» **YOUR GOAL**: Search the data for "radius" and copy every matching line.

(Stored entries)
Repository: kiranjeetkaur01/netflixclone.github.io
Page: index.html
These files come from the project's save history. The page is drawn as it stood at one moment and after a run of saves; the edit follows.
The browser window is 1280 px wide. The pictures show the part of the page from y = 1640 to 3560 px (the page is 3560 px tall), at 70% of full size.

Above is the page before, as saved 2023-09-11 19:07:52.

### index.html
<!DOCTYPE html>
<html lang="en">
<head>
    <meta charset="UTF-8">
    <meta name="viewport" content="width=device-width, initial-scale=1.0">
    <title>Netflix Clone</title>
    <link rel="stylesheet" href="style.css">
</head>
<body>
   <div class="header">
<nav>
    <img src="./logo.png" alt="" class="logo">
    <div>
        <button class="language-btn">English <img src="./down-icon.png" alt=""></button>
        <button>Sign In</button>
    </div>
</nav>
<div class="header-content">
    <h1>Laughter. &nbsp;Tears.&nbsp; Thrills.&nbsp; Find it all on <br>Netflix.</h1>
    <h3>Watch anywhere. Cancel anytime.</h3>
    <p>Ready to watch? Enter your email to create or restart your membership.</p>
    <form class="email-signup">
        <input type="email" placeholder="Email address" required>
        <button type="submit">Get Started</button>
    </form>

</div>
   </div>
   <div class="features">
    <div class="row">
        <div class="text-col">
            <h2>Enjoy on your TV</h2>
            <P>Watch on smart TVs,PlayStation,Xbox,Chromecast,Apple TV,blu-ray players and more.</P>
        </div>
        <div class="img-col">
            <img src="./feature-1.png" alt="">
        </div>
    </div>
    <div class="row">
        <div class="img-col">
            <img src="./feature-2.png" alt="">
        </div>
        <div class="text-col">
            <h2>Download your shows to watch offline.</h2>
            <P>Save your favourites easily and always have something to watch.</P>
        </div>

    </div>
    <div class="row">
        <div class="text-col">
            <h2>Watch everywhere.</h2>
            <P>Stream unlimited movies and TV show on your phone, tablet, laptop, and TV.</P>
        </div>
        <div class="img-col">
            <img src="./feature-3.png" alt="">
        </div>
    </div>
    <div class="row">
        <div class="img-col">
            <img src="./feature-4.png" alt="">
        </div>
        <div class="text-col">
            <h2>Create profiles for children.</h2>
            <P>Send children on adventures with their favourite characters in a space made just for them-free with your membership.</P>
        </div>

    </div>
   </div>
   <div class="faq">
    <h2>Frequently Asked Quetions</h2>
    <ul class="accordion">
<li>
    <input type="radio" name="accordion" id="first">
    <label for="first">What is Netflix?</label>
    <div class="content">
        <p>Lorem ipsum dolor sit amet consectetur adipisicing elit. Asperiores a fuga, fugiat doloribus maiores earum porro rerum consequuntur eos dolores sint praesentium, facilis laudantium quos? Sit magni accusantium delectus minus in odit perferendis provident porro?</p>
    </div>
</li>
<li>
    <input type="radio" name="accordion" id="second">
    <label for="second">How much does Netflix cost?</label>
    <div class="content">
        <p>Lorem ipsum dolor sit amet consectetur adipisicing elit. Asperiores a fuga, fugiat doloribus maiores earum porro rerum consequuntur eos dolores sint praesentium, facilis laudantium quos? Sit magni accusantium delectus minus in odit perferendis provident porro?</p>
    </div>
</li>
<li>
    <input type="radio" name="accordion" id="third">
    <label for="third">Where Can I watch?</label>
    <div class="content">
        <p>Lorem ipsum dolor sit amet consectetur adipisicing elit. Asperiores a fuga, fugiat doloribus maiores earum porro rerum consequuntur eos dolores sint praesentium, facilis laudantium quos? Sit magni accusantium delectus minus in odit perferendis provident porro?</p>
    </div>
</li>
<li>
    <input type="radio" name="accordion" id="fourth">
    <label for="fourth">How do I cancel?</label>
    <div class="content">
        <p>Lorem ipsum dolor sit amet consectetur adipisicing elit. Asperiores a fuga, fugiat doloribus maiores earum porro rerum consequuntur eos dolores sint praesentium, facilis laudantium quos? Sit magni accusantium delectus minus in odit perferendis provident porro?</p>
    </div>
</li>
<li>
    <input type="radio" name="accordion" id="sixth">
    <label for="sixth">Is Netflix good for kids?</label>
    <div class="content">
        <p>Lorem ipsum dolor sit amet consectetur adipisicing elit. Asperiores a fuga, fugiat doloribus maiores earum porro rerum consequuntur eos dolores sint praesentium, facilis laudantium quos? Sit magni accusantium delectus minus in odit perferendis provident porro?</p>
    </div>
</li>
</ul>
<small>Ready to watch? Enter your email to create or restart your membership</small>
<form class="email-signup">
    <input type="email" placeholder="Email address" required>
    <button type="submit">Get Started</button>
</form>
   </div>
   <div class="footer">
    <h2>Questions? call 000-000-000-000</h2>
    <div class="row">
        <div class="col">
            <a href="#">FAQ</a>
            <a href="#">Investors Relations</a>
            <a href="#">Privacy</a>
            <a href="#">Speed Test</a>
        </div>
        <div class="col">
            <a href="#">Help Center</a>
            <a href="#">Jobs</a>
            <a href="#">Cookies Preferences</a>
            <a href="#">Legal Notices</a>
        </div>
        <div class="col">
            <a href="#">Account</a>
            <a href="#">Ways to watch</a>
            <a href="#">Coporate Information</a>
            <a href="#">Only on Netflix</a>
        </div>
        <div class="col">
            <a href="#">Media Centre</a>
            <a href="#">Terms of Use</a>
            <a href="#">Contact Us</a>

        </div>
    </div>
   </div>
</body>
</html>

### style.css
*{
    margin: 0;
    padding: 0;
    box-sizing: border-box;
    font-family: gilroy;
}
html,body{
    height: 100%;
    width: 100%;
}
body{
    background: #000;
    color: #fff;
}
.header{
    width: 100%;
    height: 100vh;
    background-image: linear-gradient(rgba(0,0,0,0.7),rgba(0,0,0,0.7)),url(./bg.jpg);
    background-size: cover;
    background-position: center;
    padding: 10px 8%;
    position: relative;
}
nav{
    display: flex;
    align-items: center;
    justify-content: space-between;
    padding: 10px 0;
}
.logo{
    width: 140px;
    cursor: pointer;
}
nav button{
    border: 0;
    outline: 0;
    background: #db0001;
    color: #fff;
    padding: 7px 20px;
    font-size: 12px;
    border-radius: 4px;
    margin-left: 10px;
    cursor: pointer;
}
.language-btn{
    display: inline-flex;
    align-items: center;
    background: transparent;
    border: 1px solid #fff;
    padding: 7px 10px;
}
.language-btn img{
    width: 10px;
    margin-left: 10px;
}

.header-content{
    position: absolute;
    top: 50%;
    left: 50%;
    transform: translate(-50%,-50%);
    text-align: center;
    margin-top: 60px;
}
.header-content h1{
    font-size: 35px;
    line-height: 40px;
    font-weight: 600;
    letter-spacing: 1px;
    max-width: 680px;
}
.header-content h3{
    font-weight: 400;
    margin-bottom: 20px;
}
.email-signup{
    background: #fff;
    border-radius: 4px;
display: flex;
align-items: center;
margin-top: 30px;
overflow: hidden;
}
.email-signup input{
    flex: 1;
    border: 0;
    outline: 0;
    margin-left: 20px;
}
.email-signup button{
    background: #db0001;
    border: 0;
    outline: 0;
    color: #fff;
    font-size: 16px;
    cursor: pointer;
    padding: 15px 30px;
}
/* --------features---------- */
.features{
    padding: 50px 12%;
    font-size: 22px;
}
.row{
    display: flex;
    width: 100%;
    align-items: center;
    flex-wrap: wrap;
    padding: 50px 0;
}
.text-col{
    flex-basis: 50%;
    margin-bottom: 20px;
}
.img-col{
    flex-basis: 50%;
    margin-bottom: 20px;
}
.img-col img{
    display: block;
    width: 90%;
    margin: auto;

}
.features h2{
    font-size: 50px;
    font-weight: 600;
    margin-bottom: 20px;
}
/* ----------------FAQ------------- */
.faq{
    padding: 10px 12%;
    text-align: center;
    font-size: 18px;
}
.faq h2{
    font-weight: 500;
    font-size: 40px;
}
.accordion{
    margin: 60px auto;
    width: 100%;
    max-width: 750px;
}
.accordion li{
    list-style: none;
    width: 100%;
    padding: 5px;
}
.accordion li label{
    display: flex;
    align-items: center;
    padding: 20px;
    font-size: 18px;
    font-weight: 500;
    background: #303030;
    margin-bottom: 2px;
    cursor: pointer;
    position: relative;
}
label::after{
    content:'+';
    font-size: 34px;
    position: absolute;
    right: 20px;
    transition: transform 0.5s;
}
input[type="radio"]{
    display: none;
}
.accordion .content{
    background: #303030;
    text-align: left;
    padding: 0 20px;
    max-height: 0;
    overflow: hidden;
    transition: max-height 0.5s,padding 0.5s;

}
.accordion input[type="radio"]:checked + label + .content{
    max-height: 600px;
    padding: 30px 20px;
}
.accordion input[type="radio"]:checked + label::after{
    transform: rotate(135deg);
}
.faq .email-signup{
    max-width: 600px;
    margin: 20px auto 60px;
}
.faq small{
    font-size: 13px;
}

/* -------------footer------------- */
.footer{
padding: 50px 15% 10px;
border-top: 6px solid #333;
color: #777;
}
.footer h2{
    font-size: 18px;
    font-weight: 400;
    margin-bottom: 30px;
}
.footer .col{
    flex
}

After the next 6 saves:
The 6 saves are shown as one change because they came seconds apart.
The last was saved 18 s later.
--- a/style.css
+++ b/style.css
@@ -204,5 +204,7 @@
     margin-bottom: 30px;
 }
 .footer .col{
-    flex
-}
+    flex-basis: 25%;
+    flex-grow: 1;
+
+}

==

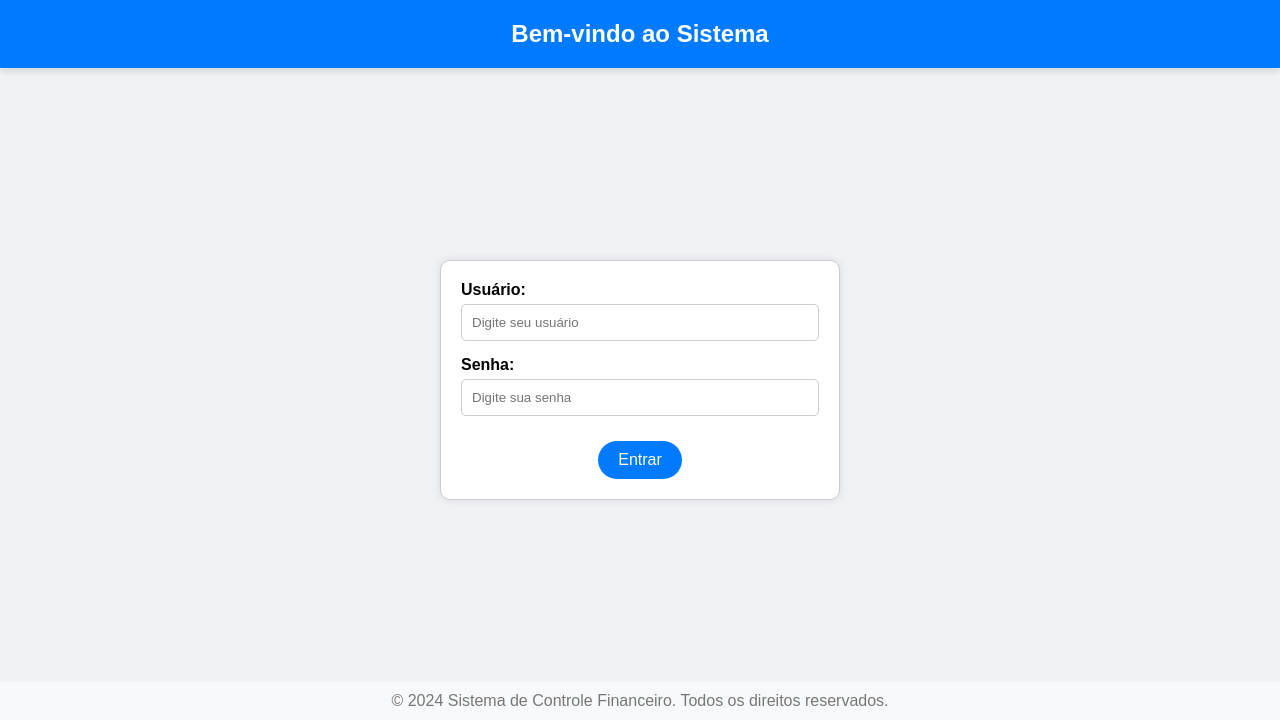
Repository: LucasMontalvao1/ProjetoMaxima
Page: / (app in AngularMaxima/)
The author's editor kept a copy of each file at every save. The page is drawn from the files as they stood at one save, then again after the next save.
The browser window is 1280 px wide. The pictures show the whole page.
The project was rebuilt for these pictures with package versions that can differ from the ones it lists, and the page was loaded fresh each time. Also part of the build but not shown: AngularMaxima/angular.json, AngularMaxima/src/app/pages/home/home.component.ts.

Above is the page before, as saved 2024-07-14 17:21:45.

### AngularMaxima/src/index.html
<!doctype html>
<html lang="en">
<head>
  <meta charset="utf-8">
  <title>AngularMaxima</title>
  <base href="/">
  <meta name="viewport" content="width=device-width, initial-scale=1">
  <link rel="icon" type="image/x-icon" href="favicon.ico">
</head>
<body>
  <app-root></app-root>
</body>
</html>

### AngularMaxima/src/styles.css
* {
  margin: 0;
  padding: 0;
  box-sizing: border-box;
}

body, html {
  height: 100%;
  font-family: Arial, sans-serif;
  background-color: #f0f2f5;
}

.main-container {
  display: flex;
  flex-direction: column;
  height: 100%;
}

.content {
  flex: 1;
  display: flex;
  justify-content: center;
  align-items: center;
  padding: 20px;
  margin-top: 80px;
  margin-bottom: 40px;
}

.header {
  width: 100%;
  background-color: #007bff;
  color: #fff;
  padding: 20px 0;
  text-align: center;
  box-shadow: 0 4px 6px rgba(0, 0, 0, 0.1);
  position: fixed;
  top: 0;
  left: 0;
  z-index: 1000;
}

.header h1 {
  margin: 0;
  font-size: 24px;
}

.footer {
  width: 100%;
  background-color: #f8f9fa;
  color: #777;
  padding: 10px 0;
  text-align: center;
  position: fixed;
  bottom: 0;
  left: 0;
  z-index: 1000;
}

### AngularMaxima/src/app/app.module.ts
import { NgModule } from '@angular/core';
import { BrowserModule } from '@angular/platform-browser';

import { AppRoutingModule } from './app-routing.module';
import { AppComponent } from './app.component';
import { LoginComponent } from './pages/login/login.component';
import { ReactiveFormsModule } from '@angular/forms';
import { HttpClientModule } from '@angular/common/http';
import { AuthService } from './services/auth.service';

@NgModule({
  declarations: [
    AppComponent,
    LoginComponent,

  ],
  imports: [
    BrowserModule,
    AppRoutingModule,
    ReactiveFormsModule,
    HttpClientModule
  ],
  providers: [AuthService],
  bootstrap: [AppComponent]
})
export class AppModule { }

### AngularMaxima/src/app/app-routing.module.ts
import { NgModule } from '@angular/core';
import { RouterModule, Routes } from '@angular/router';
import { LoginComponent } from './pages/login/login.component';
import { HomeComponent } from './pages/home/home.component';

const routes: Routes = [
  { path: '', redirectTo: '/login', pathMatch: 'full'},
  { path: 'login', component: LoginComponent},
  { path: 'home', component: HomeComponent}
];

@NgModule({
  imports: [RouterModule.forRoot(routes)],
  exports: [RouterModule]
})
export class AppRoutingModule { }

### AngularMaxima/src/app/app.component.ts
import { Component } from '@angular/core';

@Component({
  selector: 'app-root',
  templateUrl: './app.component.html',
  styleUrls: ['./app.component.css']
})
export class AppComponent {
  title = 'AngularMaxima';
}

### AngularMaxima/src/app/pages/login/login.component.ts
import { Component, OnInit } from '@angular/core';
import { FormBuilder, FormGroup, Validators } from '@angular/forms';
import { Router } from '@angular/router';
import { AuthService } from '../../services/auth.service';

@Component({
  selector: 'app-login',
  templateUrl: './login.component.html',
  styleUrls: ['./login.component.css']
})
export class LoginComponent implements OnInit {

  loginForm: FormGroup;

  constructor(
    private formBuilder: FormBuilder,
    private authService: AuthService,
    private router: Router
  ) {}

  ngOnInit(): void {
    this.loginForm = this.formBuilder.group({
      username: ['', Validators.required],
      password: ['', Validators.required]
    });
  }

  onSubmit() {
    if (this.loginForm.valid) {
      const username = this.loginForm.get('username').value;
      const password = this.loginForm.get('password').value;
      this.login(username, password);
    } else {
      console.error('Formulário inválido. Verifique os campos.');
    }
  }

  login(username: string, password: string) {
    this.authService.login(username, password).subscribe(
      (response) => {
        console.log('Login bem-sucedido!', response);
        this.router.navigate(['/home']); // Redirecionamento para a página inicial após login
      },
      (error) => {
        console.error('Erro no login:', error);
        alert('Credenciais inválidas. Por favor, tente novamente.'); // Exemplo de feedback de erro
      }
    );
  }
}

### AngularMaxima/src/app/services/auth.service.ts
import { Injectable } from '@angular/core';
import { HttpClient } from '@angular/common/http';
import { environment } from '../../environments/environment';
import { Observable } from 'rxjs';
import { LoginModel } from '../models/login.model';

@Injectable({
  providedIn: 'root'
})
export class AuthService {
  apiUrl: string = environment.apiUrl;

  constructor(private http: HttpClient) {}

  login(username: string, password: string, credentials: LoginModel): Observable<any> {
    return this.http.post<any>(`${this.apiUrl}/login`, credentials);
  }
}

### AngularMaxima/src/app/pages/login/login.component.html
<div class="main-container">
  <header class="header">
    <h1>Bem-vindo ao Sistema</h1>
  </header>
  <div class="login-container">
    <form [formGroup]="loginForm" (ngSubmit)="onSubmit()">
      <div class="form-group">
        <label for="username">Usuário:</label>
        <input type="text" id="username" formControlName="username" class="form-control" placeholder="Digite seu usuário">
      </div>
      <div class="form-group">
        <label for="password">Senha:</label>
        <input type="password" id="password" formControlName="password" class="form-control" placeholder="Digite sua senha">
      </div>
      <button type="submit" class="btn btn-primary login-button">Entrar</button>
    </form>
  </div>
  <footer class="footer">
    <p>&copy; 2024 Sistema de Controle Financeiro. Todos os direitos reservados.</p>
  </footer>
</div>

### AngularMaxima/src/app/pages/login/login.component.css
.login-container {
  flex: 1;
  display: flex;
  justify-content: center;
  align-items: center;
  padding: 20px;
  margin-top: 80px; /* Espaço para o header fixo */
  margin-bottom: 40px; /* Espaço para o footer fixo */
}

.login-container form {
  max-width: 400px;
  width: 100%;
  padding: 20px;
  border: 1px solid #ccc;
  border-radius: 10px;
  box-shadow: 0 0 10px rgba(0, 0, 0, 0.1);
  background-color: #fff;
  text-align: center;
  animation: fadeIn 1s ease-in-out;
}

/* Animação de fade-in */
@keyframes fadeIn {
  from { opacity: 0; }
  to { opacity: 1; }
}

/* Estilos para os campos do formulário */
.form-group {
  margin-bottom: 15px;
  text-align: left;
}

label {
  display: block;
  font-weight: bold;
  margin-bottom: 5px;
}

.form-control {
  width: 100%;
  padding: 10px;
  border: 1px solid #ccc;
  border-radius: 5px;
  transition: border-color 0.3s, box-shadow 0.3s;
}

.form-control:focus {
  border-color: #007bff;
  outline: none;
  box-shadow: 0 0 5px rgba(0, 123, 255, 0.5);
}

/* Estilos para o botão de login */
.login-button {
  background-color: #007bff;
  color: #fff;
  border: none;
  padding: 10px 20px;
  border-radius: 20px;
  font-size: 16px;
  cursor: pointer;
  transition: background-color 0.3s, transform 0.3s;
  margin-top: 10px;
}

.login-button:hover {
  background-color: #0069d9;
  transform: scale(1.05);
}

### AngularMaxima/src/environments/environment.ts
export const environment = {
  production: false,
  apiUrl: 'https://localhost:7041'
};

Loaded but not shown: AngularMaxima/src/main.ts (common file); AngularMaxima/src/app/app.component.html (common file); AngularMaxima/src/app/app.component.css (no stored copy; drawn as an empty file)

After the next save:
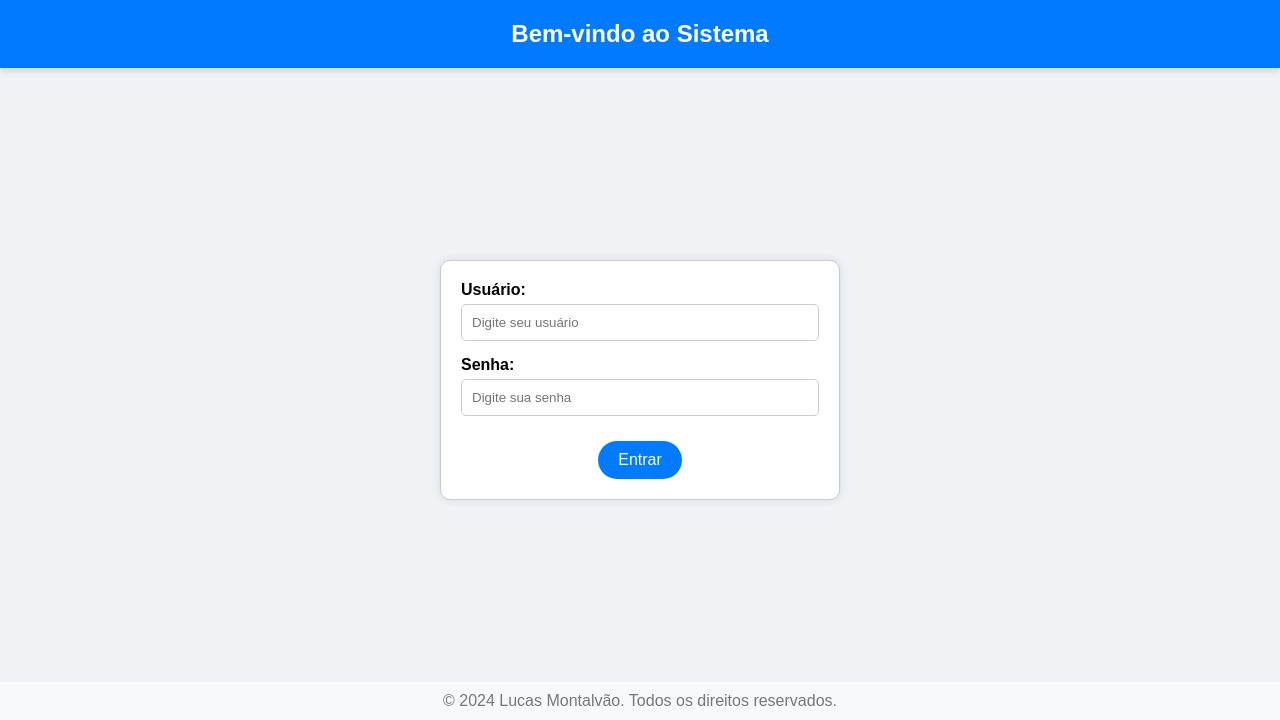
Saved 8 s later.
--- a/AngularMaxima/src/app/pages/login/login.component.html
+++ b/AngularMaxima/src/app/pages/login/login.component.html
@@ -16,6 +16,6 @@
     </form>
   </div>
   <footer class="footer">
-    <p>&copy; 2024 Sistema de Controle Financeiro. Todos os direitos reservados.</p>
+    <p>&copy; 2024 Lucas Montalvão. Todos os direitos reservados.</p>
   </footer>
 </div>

» **ANSWER SPACE**:
    border-radius: 4px;
    border-radius: 4px;
  border-radius: 10px;
  border-radius: 5px;
  border-radius: 20px;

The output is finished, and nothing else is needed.